Ahmed El-Ansari, deputy head of the ambulance service, speaking to Middle East News Agency, confirmed that the majority of injuries were minor and were dealt with on site. Only eight cases, the health official added, had been transferred to hospital.
On the ground, at a makeshift medical centre on the corner of Tahrir Square and Qasr Al-Nile Bridge by the clashes, crisis team head Dr. Rami El-Nazar affirmed that they had received approximately 60 wounded protesters.
"We don't have a critical situation yet," El-Nazar told Ahram Online, as he coordinated the ambulance response, "what we are seeing is mostly asphyxiation from the tear gas and leg trauma from running."
At the time, El-Nazar's team was treating a protester in his twenties who had sustained a serious head injury during an exchange of rocks between the protesters and security forces. In front of the ambulances, protesters had set up a stall attending to the less severe tear gas injuries with homemade treatments.
"So far only four of the 60 have had to be hospitalised, the most critical was an ankle injury, otherwise we are treating everyone on site," El-Nazar continued, "the support here round the clock – we've got seven to eight doctors working in shifts."
The tear gas inhalation injuries, the doctor added, were fairly normal. In past demonstrations, protesters have reported people experiencing seizures during some tear gas attacks as well as expired gas canisters, possibly adding to its potency.
Ahram Online saw security forces using shotguns loaded with pellets, however, the majority of the injuries El-Nazar stated was from the gas.
An Interior Ministry source speaking to the Middle East News Agency, Wednesday afternoon, asserted 26 security personnel had been wounded in the ongoing clashes. An Ahram Online reporter saw inert officers with head and leg injuries being carried by their colleagues to safety from the front line adjacent to the US Embassy.
El-Nazar said the fighting was not going to finish any time soon, adding he believed it could stretch through the night.
"The crisis team is waiting for our orders from the health ministry. Our job is to provide relief, so we will stay here for as long as it takes," he concluded.
Clashes erupted at the embassy late Wednesday between around 200 protesters and security forces. Rocks and teargas were launched between the two sides.

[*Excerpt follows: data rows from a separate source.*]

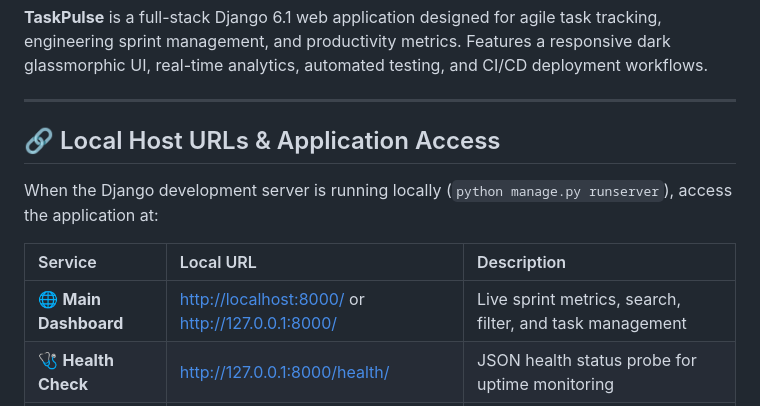
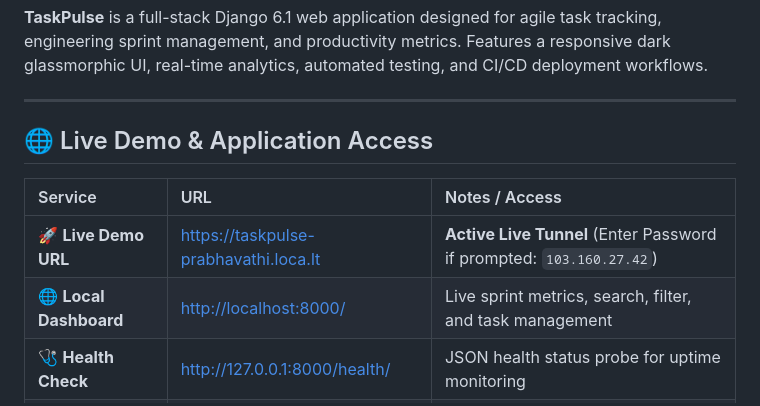
Before and after one commit to prabhavathi11-code/django-taskpulse, a Markdown page: README.md, the part around the change. Rendered like a GitHub page.

Commit message:
docs: add active live demo URL and tunnel access credentials to README

```diff
--- a/README.md
+++ b/README.md
@@ -9,13 +9,12 @@
 
 ---
 
-## 🔗 Local Host URLs & Application Access
+## 🌐 Live Demo & Application Access
 
-When the Django development server is running locally (`python manage.py runserver`), access the application at:
-
-| Service | Local URL | Description |
+| Service | URL | Notes / Access |
 | :--- | :--- | :--- |
-| 🌐 **Main Dashboard** | [http://localhost:8000/](http://localhost:8000/) or [http://127.0.0.1:8000/](http://127.0.0.1:8000/) | Live sprint metrics, search, filter, and task management |
+| 🚀 **Live Demo URL** | [https://taskpulse-prabhavathi.loca.lt](https://taskpulse-prabhavathi.loca.lt) | **Active Live Tunnel** (Enter Password if prompted: `103.160.27.42`) |
+| 🌐 **Local Dashboard** | [http://localhost:8000/](http://localhost:8000/) | Live sprint metrics, search, filter, and task management |
 | 🩺 **Health Check** | [http://127.0.0.1:8000/health/](http://127.0.0.1:8000/health/) | JSON health status probe for uptime monitoring |
 | ⚙️ **Django Admin** | [http://127.0.0.1:8000/admin/](http://127.0.0.1:8000/admin/) | Administrative management portal |
 
```
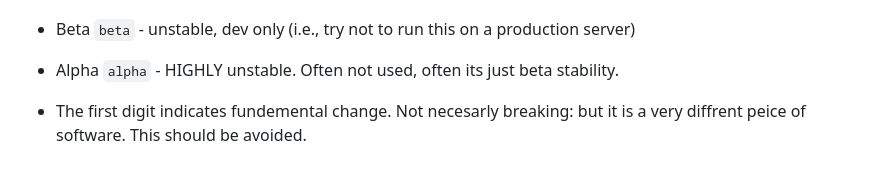
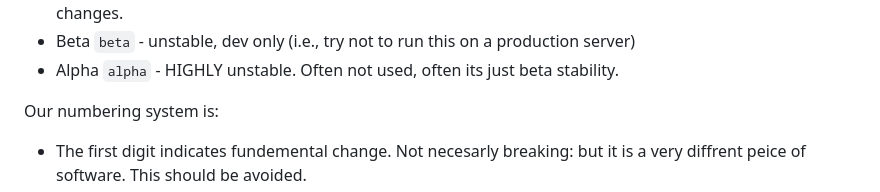
Before and after one commit to tryoxiss/bonfire-web-client, a Markdown page: README.md, the part around the change. GitHub-like rendering; blank space fills up the shorter version.

Commit message:
Make lists actually good

```diff
--- a/README.md
+++ b/README.md
@@ -59,7 +59,7 @@ Stability ratings:
 - Beta `beta` - unstable, dev only (i.e., try not to run this on a production server)
 - Alpha `alpha` - HIGHLY unstable. Often not used, often its just beta stability.
 
-
+Our numbering system is:
 - The first digit indicates fundemental change. Not necesarly breaking: but it is a very diffrent peice of software. This should be avoided.
 - Minor is incremented with feature sets (generally, pushes to the main branch). After 1.0, we only intend to do this two or three times a year at most.
 - Patch is incremented any time branches are merged OR a feature is added.
```
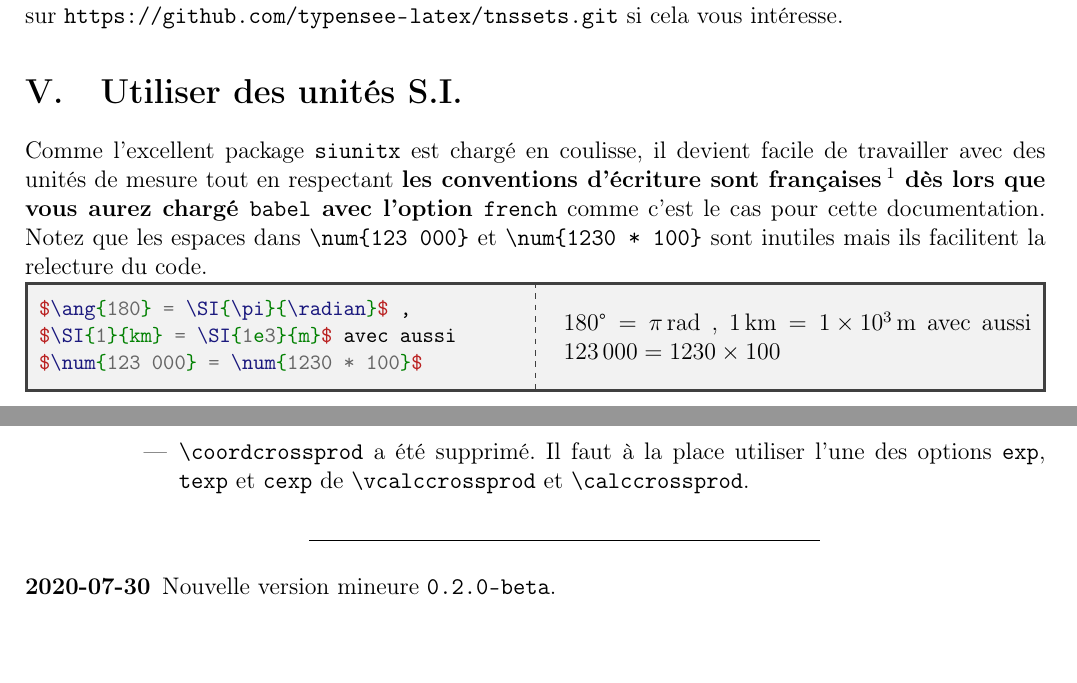
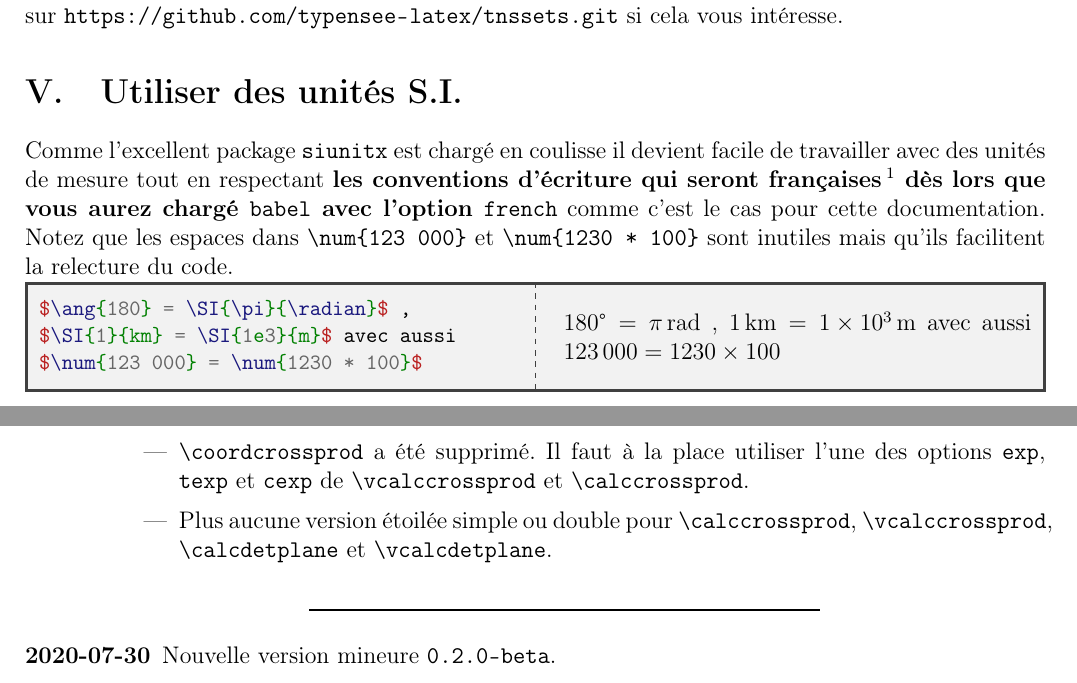
Before and after one commit to typensee-latex-OLD-IT-WILL-BE-REMOVED/tnsgeo, a LaTeX document (tnsgeo/tnsgeo-doc[fr].tex): two parts of pages 3 and 16 of 23, joined at a grey line, cut so that both start at the same text. The pictures show the PDF file tnsgeo/tnsgeo-doc[fr].pdf that the author committed with the source.

```diff
--- a/tnsgeo/tnsgeo-doc[fr].tex
+++ b/tnsgeo/tnsgeo-doc[fr].tex
@@ -346,15 +346,15 @@
 Se rendre sur \url{https://github.com/typensee-latex/tnssets.git} si cela vous intéresse.
 \section{Utiliser des unités S.I.}
 
-Comme l'excellent package \verb#siunitx# est chargé en coulisse, il devient facile de travailler avec des unités de mesure tout en respectant
+Comme l'excellent package \verb#siunitx# est chargé en coulisse il devient facile de travailler avec des unités de mesure tout en respectant
 \textbf{%
-les conventions d'écriture sont françaises
+les conventions d'écriture qui seront françaises
 	\footnote{
 		Notez dans l'exemple l'écriture de $\num{1230}$ n'utilise pas d'espace contrairement à celle de $\num{12300}$.
 	}
 dès lors que vous aurez chargé \texttt{babel} avec l'option \texttt{french}%
 } comme c'est le cas pour cette documentation.
-Notez que les espaces dans \verb#\num{123 000}# et \verb#\num{1230 * 100}# sont inutiles mais ils facilitent la relecture du code.
+Notez que les espaces dans \verb#\num{123 000}# et \verb#\num{1230 * 100}# sont inutiles mais qu'ils facilitent la relecture du code.
 
 \begin{latexex}
 $\ang{180} = \SI{\pi}{\radian}$ ,
@@ -1285,6 +1285,8 @@
             \item \macro{calccrossprod}, \macro{vcalccrossprod}, \macro{calcdetplane} et \macro{vcalcdetplane} permettent de tracer une croix fléchée ou non à la place de la boucle fléchée.
 
             \item \macro{coordcrossprod} a été supprimé. Il faut à la place utiliser l'une des options \verb#exp#, \verb#texp# et \verb#cexp# de \macro{vcalccrossprod} et \macro{calccrossprod}.
+
+            \item Plus aucune version étoilée simple ou double pour \macro{calccrossprod}, \macro{vcalccrossprod}, \macro{calcdetplane} et \macro{vcalcdetplane}.
         \end{itemize}
 
     	% -------------- %
```
Also changed, not shown: factory/01-units/01-units[fr].tex (+3 -3 lines), factory/03-vector/03-2-vector-cross-prod[fr].tex (+1 -1 lines), factory/99-major-change-log/01-change-log[fr].tex (+2 -0 lines), factory/99-major-change-log/changes/2020/08-25.tex (+2 -0 lines), tnsgeo/tnsgeo-doc[fr].pdf.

Protests began outside the embassy on Tuesday when thousands of people gathered to condemn an anti-Islam film that insults the Prophet Mohamed.